**TASK DIRECTIONS:** Your answer should restate each line of the data below word for word.

(Beginning of EXTRACTED MATERIAL)

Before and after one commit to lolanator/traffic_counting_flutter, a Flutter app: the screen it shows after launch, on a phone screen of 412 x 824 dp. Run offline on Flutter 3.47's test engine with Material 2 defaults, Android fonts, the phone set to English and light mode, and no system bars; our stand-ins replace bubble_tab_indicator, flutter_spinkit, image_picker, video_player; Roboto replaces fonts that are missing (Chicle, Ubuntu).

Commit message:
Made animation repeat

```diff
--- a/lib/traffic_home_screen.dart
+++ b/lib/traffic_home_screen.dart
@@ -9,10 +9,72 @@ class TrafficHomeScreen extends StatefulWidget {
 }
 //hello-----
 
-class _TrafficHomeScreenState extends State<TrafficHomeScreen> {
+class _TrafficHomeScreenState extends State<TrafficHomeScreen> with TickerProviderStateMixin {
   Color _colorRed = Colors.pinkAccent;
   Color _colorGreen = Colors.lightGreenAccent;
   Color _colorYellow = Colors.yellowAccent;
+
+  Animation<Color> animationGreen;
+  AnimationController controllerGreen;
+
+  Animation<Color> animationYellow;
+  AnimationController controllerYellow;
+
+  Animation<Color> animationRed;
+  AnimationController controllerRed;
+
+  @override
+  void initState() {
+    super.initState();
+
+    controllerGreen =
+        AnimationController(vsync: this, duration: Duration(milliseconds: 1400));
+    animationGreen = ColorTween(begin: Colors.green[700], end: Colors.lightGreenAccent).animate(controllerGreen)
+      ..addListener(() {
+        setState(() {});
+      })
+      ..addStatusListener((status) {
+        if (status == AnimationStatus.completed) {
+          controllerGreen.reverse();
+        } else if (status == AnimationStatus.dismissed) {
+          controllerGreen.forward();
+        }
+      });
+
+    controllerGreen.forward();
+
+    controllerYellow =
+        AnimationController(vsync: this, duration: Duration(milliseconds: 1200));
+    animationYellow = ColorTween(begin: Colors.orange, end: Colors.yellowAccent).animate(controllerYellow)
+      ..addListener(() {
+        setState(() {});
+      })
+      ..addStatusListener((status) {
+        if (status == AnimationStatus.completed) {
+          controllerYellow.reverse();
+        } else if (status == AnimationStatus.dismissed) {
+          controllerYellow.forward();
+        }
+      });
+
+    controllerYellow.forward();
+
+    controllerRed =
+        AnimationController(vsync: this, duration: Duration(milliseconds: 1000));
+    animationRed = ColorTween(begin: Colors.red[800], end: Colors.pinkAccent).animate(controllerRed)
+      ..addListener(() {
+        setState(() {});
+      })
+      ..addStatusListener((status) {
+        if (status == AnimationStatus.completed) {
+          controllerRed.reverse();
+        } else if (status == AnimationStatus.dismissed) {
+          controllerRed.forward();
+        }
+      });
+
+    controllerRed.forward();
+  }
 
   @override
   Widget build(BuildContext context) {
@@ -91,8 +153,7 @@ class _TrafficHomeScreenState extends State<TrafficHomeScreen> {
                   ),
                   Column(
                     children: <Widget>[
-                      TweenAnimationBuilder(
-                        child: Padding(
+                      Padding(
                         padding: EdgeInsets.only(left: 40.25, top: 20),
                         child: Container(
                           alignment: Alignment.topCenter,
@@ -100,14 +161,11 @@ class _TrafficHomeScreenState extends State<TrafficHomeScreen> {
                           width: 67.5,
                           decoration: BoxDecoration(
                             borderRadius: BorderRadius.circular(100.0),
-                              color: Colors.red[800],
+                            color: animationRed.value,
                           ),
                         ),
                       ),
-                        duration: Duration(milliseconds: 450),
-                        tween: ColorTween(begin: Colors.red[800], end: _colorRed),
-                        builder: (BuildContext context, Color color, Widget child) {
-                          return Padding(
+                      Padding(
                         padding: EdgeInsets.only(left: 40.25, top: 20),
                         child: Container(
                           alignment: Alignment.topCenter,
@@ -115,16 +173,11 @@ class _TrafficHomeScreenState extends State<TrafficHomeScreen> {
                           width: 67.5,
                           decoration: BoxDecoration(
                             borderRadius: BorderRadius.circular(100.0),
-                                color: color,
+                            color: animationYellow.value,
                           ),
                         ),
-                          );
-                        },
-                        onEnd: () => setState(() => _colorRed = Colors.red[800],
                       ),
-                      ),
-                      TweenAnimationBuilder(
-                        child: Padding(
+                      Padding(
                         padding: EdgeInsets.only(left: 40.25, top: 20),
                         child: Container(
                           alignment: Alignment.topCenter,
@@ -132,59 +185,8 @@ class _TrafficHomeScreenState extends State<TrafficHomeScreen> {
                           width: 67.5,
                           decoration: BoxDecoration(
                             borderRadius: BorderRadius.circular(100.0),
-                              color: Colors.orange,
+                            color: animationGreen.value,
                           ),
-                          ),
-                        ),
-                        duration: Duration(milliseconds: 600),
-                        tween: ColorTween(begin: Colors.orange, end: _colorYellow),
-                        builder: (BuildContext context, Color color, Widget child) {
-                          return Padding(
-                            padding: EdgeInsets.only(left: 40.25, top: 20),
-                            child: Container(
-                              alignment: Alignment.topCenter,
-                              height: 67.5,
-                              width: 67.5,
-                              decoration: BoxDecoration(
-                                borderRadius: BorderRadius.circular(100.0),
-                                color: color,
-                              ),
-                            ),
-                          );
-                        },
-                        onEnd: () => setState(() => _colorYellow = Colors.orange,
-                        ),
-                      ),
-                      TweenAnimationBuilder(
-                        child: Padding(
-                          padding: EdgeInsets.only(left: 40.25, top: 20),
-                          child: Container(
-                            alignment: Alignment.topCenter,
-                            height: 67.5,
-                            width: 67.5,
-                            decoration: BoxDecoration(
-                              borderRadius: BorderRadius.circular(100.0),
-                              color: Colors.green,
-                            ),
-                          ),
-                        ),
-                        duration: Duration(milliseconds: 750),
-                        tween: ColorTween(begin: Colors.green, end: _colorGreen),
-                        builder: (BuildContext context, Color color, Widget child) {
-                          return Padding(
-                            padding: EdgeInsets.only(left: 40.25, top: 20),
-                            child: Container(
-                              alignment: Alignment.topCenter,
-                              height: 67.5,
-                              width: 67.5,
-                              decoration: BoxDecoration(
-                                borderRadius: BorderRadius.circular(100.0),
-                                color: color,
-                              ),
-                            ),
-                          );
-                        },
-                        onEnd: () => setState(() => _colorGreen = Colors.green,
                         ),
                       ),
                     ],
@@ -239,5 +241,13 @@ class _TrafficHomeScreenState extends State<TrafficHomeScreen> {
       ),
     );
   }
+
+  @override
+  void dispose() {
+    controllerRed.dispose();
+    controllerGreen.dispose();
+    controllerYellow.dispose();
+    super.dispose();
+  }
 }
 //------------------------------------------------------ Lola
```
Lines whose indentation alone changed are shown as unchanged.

(End of EXTRACTED MATERIAL)

**EXERCISE RESULT:**
Before and after one commit to lolanator/traffic_counting_flutter, a Flutter app: the screen it shows after launch, on a phone screen of 412 x 824 dp. Run offline on Flutter 3.47's test engine with Material 2 defaults, Android fonts, the phone set to English and light mode, and no system bars; our stand-ins replace bubble_tab_indicator, flutter_spinkit, image_picker, video_player; Roboto replaces fonts that are missing (Chicle, Ubuntu).

Commit message:
Made animation repeat

```diff
--- a/lib/traffic_home_screen.dart
+++ b/lib/traffic_home_screen.dart
@@ -9,10 +9,72 @@ class TrafficHomeScreen extends StatefulWidget {
 }
 //hello-----
 
-class _TrafficHomeScreenState extends State<TrafficHomeScreen> {
+class _TrafficHomeScreenState extends State<TrafficHomeScreen> with TickerProviderStateMixin {
   Color _colorRed = Colors.pinkAccent;
   Color _colorGreen = Colors.lightGreenAccent;
   Color _colorYellow = Colors.yellowAccent;
+
+  Animation<Color> animationGreen;
+  AnimationController controllerGreen;
+
+  Animation<Color> animationYellow;
+  AnimationController controllerYellow;
+
+  Animation<Color> animationRed;
+  AnimationController controllerRed;
+
+  @override
+  void initState() {
+    super.initState();
+
+    controllerGreen =
+        AnimationController(vsync: this, duration: Duration(milliseconds: 1400));
+    animationGreen = ColorTween(begin: Colors.green[700], end: Colors.lightGreenAccent).animate(controllerGreen)
+      ..addListener(() {
+        setState(() {});
+      })
+      ..addStatusListener((status) {
+        if (status == AnimationStatus.completed) {
+          controllerGreen.reverse();
+        } else if (status == AnimationStatus.dismissed) {
+          controllerGreen.forward();
+        }
+      });
+
+    controllerGreen.forward();
+
+    controllerYellow =
+        AnimationController(vsync: this, duration: Duration(milliseconds: 1200));
+    animationYellow = ColorTween(begin: Colors.orange, end: Colors.yellowAccent).animate(controllerYellow)
+      ..addListener(() {
+        setState(() {});
+      })
+      ..addStatusListener((status) {
+        if (status == AnimationStatus.completed) {
+          controllerYellow.reverse();
+        } else if (status == AnimationStatus.dismissed) {
+          controllerYellow.forward();
+        }
+      });
+
+    controllerYellow.forward();
+
+    controllerRed =
+        AnimationController(vsync: this, duration: Duration(milliseconds: 1000));
+    animationRed = ColorTween(begin: Colors.red[800], end: Colors.pinkAccent).animate(controllerRed)
+      ..addListener(() {
+        setState(() {});
+      })
+      ..addStatusListener((status) {
+        if (status == AnimationStatus.completed) {
+          controllerRed.reverse();
+        } else if (status == AnimationStatus.dismissed) {
+          controllerRed.forward();
+        }
+      });
+
+    controllerRed.forward();
+  }
 
   @override
   Widget build(BuildContext context) {
@@ -91,8 +153,7 @@ class _TrafficHomeScreenState extends State<TrafficHomeScreen> {
                   ),
                   Column(
                     children: <Widget>[
-                      TweenAnimationBuilder(
-                        child: Padding(
+                      Padding(
                         padding: EdgeInsets.only(left: 40.25, top: 20),
                         child: Container(
                           alignment: Alignment.topCenter,
@@ -100,14 +161,11 @@ class _TrafficHomeScreenState extends State<TrafficHomeScreen> {
                           width: 67.5,
                           decoration: BoxDecoration(
                             borderRadius: BorderRadius.circular(100.0),
-                              color: Colors.red[800],
+                            color: animationRed.value,
                           ),
                         ),
                       ),
-                        duration: Duration(milliseconds: 450),
-                        tween: ColorTween(begin: Colors.red[800], end: _colorRed),
-                        builder: (BuildContext context, Color color, Widget child) {
-                          return Padding(
+                      Padding(
                         padding: EdgeInsets.only(left: 40.25, top: 20),
                         child: Container(
                           alignment: Alignment.topCenter,
@@ -115,16 +173,11 @@ class _TrafficHomeScreenState extends State<TrafficHomeScreen> {
                           width: 67.5,
                           decoration: BoxDecoration(
                             borderRadius: BorderRadius.circular(100.0),
-                                color: color,
+                            color: animationYellow.value,
                           ),
                         ),
-                          );
-                        },
-                        onEnd: () => setState(() => _colorRed = Colors.red[800],
                       ),
-                      ),
-                      TweenAnimationBuilder(
-                        child: Padding(
+                      Padding(
                         padding: EdgeInsets.only(left: 40.25, top: 20),
                         child: Container(
                           alignment: Alignment.topCenter,
@@ -132,59 +185,8 @@ class _TrafficHomeScreenState extends State<TrafficHomeScreen> {
                           width: 67.5,
                           decoration: BoxDecoration(
                             borderRadius: BorderRadius.circular(100.0),
-                              color: Colors.orange,
+                            color: animationGreen.value,
                           ),
-                          ),
-                        ),
-                        duration: Duration(milliseconds: 600),
-                        tween: ColorTween(begin: Colors.orange, end: _colorYellow),
-                        builder: (BuildContext context, Color color, Widget child) {
-                          return Padding(
-                            padding: EdgeInsets.only(left: 40.25, top: 20),
-                            child: Container(
-                              alignment: Alignment.topCenter,
-                              height: 67.5,
-                              width: 67.5,
-                              decoration: BoxDecoration(
-                                borderRadius: BorderRadius.circular(100.0),
-                                color: color,
-                              ),
-                            ),
-                          );
-                        },
-                        onEnd: () => setState(() => _colorYellow = Colors.orange,
-                        ),
-                      ),
-                      TweenAnimationBuilder(
-                        child: Padding(
-                          padding: EdgeInsets.only(left: 40.25, top: 20),
-                          child: Container(
-                            alignment: Alignment.topCenter,
-                            height: 67.5,
-                            width: 67.5,
-                            decoration: BoxDecoration(
-                              borderRadius: BorderRadius.circular(100.0),
-                              color: Colors.green,
-                            ),
-                          ),
-                        ),
-                        duration: Duration(milliseconds: 750),
-                        tween: ColorTween(begin: Colors.green, end: _colorGreen),
-                        builder: (BuildContext context, Color color, Widget child) {
-                          return Padding(
-                            padding: EdgeInsets.only(left: 40.25, top: 20),
-                            child: Container(
-                              alignment: Alignment.topCenter,
-                              height: 67.5,
-                              width: 67.5,
-                              decoration: BoxDecoration(
-                                borderRadius: BorderRadius.circular(100.0),
-                                color: color,
-                              ),
-                            ),
-                          );
-                        },
-                        onEnd: () => setState(() => _colorGreen = Colors.green,
                         ),
                       ),
                     ],
@@ -239,5 +241,13 @@ class _TrafficHomeScreenState extends State<TrafficHomeScreen> {
       ),
     );
   }
+
+  @override
+  void dispose() {
+    controllerRed.dispose();
+    controllerGreen.dispose();
+    controllerYellow.dispose();
+    super.dispose();
+  }
 }
 //------------------------------------------------------ Lola
```
Lines whose indentation alone changed are shown as unchanged.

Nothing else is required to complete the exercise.